* [WORK INSTRUCTION] Output everything in the listing exactly.
#### SUPPLIED MATERIAL
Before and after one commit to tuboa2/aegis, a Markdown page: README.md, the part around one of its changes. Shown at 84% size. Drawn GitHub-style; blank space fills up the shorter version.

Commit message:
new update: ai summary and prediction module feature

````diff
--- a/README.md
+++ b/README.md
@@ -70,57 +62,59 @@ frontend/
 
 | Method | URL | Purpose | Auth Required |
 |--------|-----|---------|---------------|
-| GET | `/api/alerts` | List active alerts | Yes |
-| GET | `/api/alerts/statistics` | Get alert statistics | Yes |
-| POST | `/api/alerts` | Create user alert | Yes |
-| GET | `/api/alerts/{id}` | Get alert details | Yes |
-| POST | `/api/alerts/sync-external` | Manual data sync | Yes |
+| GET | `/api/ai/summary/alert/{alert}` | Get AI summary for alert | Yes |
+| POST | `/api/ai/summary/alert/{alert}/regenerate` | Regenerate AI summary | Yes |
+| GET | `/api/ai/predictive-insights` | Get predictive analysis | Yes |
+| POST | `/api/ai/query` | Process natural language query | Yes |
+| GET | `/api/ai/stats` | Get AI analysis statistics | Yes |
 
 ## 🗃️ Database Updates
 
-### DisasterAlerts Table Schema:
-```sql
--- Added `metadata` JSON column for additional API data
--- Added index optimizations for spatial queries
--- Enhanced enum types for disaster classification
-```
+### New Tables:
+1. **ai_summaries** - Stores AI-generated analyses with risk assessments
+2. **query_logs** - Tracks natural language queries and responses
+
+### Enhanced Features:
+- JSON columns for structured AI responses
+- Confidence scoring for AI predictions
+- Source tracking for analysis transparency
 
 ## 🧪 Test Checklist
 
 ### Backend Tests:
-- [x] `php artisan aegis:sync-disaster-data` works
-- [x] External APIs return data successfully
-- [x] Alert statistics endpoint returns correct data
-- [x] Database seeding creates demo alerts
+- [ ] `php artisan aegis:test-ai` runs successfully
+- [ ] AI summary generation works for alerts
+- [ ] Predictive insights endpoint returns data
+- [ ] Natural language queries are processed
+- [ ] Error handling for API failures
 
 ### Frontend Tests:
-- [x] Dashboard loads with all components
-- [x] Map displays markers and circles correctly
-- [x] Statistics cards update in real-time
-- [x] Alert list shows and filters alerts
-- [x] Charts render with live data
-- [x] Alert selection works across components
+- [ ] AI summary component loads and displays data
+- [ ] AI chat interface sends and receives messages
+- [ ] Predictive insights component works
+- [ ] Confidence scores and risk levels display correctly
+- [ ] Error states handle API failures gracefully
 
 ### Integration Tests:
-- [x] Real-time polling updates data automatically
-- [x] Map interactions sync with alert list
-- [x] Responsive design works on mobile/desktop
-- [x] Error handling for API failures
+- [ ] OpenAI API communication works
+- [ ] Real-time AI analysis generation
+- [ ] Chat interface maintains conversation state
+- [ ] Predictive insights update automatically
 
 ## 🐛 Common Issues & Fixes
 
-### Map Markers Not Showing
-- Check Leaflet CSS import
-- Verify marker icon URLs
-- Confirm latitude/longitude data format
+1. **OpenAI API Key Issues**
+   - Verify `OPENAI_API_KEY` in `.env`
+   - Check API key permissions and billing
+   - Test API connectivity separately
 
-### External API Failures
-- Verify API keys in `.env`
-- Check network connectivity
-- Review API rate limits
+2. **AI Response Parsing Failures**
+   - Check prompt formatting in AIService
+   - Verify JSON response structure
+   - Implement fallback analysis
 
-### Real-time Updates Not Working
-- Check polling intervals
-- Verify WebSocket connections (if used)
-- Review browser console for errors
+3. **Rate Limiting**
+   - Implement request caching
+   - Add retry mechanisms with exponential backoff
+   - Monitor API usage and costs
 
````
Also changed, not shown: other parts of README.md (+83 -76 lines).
########
* [ANSWER BOX]
Before and after one commit to tuboa2/aegis, a Markdown page: README.md, the part around one of its changes. Shown at 84% size. Drawn GitHub-style; blank space fills up the shorter version.

Commit message:
new update: ai summary and prediction module feature

````diff
--- a/README.md
+++ b/README.md
@@ -70,57 +62,59 @@ frontend/
 
 | Method | URL | Purpose | Auth Required |
 |--------|-----|---------|---------------|
-| GET | `/api/alerts` | List active alerts | Yes |
-| GET | `/api/alerts/statistics` | Get alert statistics | Yes |
-| POST | `/api/alerts` | Create user alert | Yes |
-| GET | `/api/alerts/{id}` | Get alert details | Yes |
-| POST | `/api/alerts/sync-external` | Manual data sync | Yes |
+| GET | `/api/ai/summary/alert/{alert}` | Get AI summary for alert | Yes |
+| POST | `/api/ai/summary/alert/{alert}/regenerate` | Regenerate AI summary | Yes |
+| GET | `/api/ai/predictive-insights` | Get predictive analysis | Yes |
+| POST | `/api/ai/query` | Process natural language query | Yes |
+| GET | `/api/ai/stats` | Get AI analysis statistics | Yes |
 
 ## 🗃️ Database Updates
 
-### DisasterAlerts Table Schema:
-```sql
--- Added `metadata` JSON column for additional API data
--- Added index optimizations for spatial queries
--- Enhanced enum types for disaster classification
-```
+### New Tables:
+1. **ai_summaries** - Stores AI-generated analyses with risk assessments
+2. **query_logs** - Tracks natural language queries and responses
+
+### Enhanced Features:
+- JSON columns for structured AI responses
+- Confidence scoring for AI predictions
+- Source tracking for analysis transparency
 
 ## 🧪 Test Checklist
 
 ### Backend Tests:
-- [x] `php artisan aegis:sync-disaster-data` works
-- [x] External APIs return data successfully
-- [x] Alert statistics endpoint returns correct data
-- [x] Database seeding creates demo alerts
+- [ ] `php artisan aegis:test-ai` runs successfully
+- [ ] AI summary generation works for alerts
+- [ ] Predictive insights endpoint returns data
+- [ ] Natural language queries are processed
+- [ ] Error handling for API failures
 
 ### Frontend Tests:
-- [x] Dashboard loads with all components
-- [x] Map displays markers and circles correctly
-- [x] Statistics cards update in real-time
-- [x] Alert list shows and filters alerts
-- [x] Charts render with live data
-- [x] Alert selection works across components
+- [ ] AI summary component loads and displays data
+- [ ] AI chat interface sends and receives messages
+- [ ] Predictive insights component works
+- [ ] Confidence scores and risk levels display correctly
+- [ ] Error states handle API failures gracefully
 
 ### Integration Tests:
-- [x] Real-time polling updates data automatically
-- [x] Map interactions sync with alert list
-- [x] Responsive design works on mobile/desktop
-- [x] Error handling for API failures
+- [ ] OpenAI API communication works
+- [ ] Real-time AI analysis generation
+- [ ] Chat interface maintains conversation state
+- [ ] Predictive insights update automatically
 
 ## 🐛 Common Issues & Fixes
 
-### Map Markers Not Showing
-- Check Leaflet CSS import
-- Verify marker icon URLs
-- Confirm latitude/longitude data format
+1. **OpenAI API Key Issues**
+   - Verify `OPENAI_API_KEY` in `.env`
+   - Check API key permissions and billing
+   - Test API connectivity separately
 
-### External API Failures
-- Verify API keys in `.env`
-- Check network connectivity
-- Review API rate limits
+2. **AI Response Parsing Failures**
+   - Check prompt formatting in AIService
+   - Verify JSON response structure
+   - Implement fallback analysis
 
-### Real-time Updates Not Working
-- Check polling intervals
-- Verify WebSocket connections (if used)
-- Review browser console for errors
+3. **Rate Limiting**
+   - Implement request caching
+   - Add retry mechanisms with exponential backoff
+   - Monitor API usage and costs
 
````
Also changed, not shown: other parts of README.md (+83 -76 lines).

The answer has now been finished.